Hopefully in other places...
... yes, since the piece was co-commissioned by four orchestras [mentioned in the preface], I will play it in Berlin under Rattle, then Stockholm under Sakari Oramo, Zurich under Bringuier and also in Vienna with the Wiener Symphoniker and in Paris with the Orchestre de Radio France...
So for once you’ll get a good mileage from your many hours spent learning this piece! Which brings me to another question: of the works you premiered that we mentioned earlier, how many have you come back to subsequent to the premiere performances?
I did the Adams concerto Century Rolls frequently for a few years and it was also played by some other pianists. The Rouse was also played in several places, Melinda Wagner’s only in New York and Toronto, The Song and Dance of Tears by Sheng was performed and also recorded by him. As I am getting older, I am not sure I will be able to play all of them again... (here the interviewer mutters: nonsense!!!).
Well, it is remarkable how many contemporary pieces you’ve played and especially when one very famous, admired by many, younger than you pianist, here to remain nameless, for years already shies away from learning new repertory...
I’d happily trade away all of those pieces to be able to play one or two works the way he plays!
What I also mean to say is that so many contemporary works are performed by the artists who commissioned them and then quickly disappear...
I think that we have to accept one lesson regarding contemporary music, whether difficult or easy. From every period of music, there are only a few pieces that survive. Take, for example, the fact that we have nine symphonies by Beethoven. In that same period of time, there were hundreds of similar works of which we have not heard a note. History is a very harsh judge. All I can do is to learn new works, perform them, and hope that they are good enough to survive.

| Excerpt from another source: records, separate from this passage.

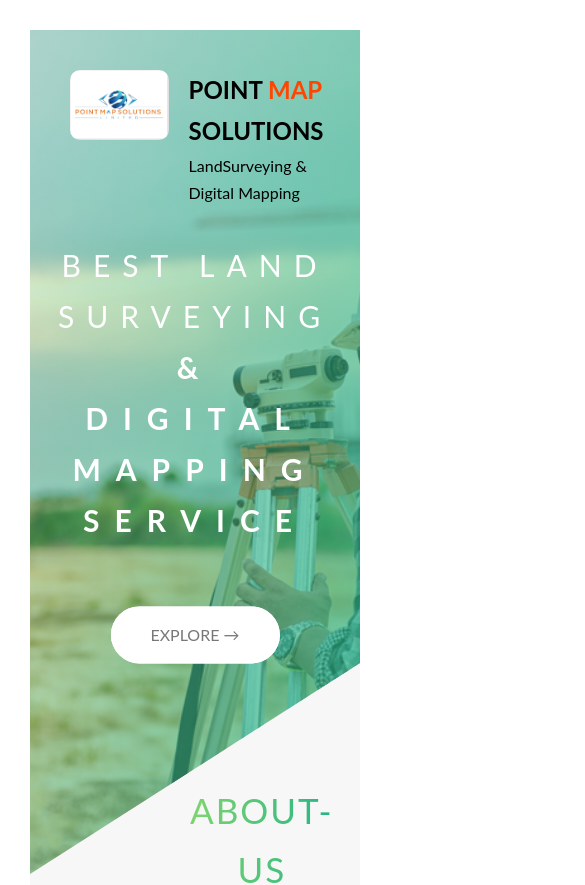
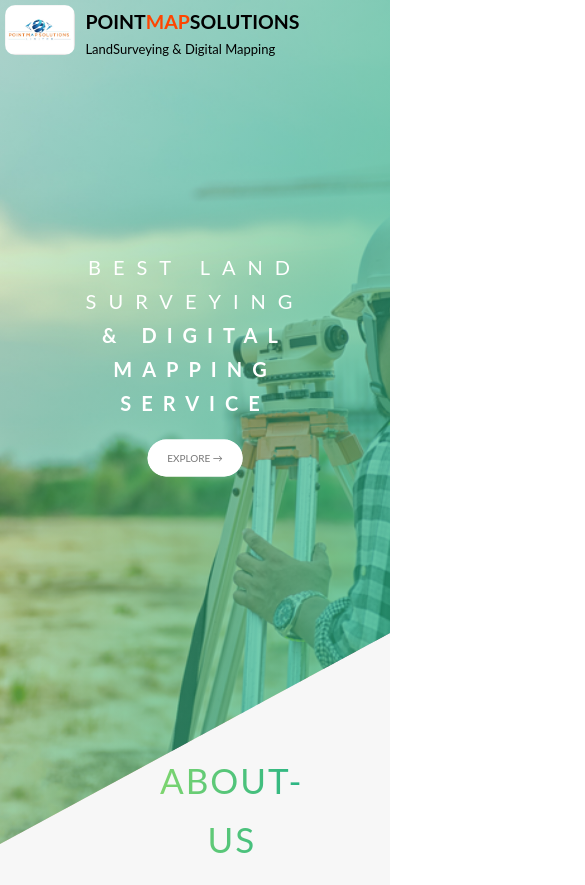
Before and after one commit to Alexkimathi/survey, a React (Create React App) app: page / in a window 390 px wide. Shown: the top 885 px of the page, 585 px wide, since content can reach past the window. Built offline with nearby package versions, Linux system fonts and the light colour scheme.

Commit message:
adds media querry

```diff
--- a/src/App.css
+++ b/src/App.css
@@ -35,5 +35,42 @@ body {
   margin-right: 2rem;
   height: 7rem;
   border-radius: 1rem;
-  background-color: transparent;
+
 }
+
+
+
+/*media query tablet */
+@media screen and (max-width: 1024px) {
+  .header__logo-box {
+    margin-top: 0;
+    top: .5rem;
+    left: .5rem;
+  }
+
+  .header__logo {
+    margin-right: 1rem;
+    height: 5rem;
+    border-radius: 1rem;
+  }
+  .header__logo-box{
+    font-size: 1.3rem;
+  }
+}
+
+
+/*media query phones */
+@media screen and (max-width: 600px) {
+
+  .heading-primary {
+    width: 100%;
+
+  }
+  body {
+    font-family: "lato", sans-serif;
+    font-weight: 400;
+    font-size: 1.2rem;
+    padding: 0;
+  }
+
+}
--- a/src/components/Home/home.css
+++ b/src/components/Home/home.css
@@ -134,3 +134,69 @@
   box-shadow: 0 0.5rem 1rem rgba(0, 0, 0, 0.15);
   transform: translateY(0);
 }
+
+
+
+/*media query tablet */
+@media screen and (max-width: 1024px) {
+
+  .heading-primary--main {
+    margin-top: 5rem;
+    font-size: 2rem;
+  }
+  .heading-primary--sub {
+    font-size: 2rem;
+    letter-spacing: 1rem;
+  }
+
+  .heading-primary {
+    margin-bottom: 2rem;
+  }
+
+  .header__text-box {
+    position: absolute;
+    top: 40%;
+    left: 50%;
+  }
+  .btn:link,
+  .btn:visited {
+    padding: 1rem 2rem;
+    border-radius: 5rem;
+    font-size: 1rem;
+  }
+
+}
+
+/*media query phones */
+@media screen and (max-width: 600px) {
+
+  .heading-primary--main {
+    margin-top: 5rem;
+    font-size: 2rem;
+  }
+  .heading-primary--sub {
+    font-size: 2rem;
+
+  }
+
+  .heading-primary {
+    margin-bottom: 2rem;
+  }
+
+  .header__text-box {
+    position: absolute;
+    top: 40%;
+    left: 50%;
+  }
+  .btn:link,
+  .btn:visited {
+    padding: 1rem 2rem;
+    border-radius: 5rem;
+    font-size: 1rem;
+  }
+
+
+
+
+
+}
--- a/src/components/NavBar.js
+++ b/src/components/NavBar.js
@@ -12,7 +12,7 @@ function Navbar() {
           <img src={image1} alt="food-1" className="header__logo" />
           <div>
             <h1>
-              POINT <span className="span-1">MAP</span> SOLUTIONS
+              POINT<span className="span-1">MAP</span>SOLUTIONS
             </h1>
             <p>LandSurveying & Digital Mapping</p>
           </div>
```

That brings up another question concerning the expansion of one’s repertory. One way is to learn a work which you have heard someone else play, decide you like it and include it in your repertory. The problem with works where you end up being the first performer is that you never know what you will get and still you have to accept it.
With commissioned works, you have to accept the result. If you have respect for the composer, you will learn it even if you are not crazy about it.
Seems to me that the responsibility of performing new works is a little like spinach: it doesn’t always taste good, but it’s good for you.
True, but like spinach, new music may also be both: healthy and delicious.
Listening to you last night brought on a thought: this concerto seems to be a good pendant to Bernstein’s The Age of Anxiety; what do you think?
As we already said, Nali is very versatile and very much at home with the style of Berlin cabaret ala Kurt Weill, but also being a bass player, he has in him a strong influence of jazz, the way Bernstein did. Yes, there is a bit of that jazzy Bernstein...
... which perhaps Mr. Ax could add to his repertory and perhaps record it with the Gruber? Don’t you think it would be a good coupling?
Too difficult! I wouldn’t be able to learn it now. But perhaps Nali’s concerto, while being performed in Berlin, will be also recorded by their orchestra: they have that Digital Concert Hall, so probably...
I can’t wait to hear it close-up and I am sure Sir Simon will bring the best to his band. Thanks so much for your time and for sharing your thoughts on this music, and congratulations on a splendid and authoritative performance. I am sure it’s nice to realize that “my performance of Gruber is, for now at least, definitive!”
[Interview with Roman Markowicz]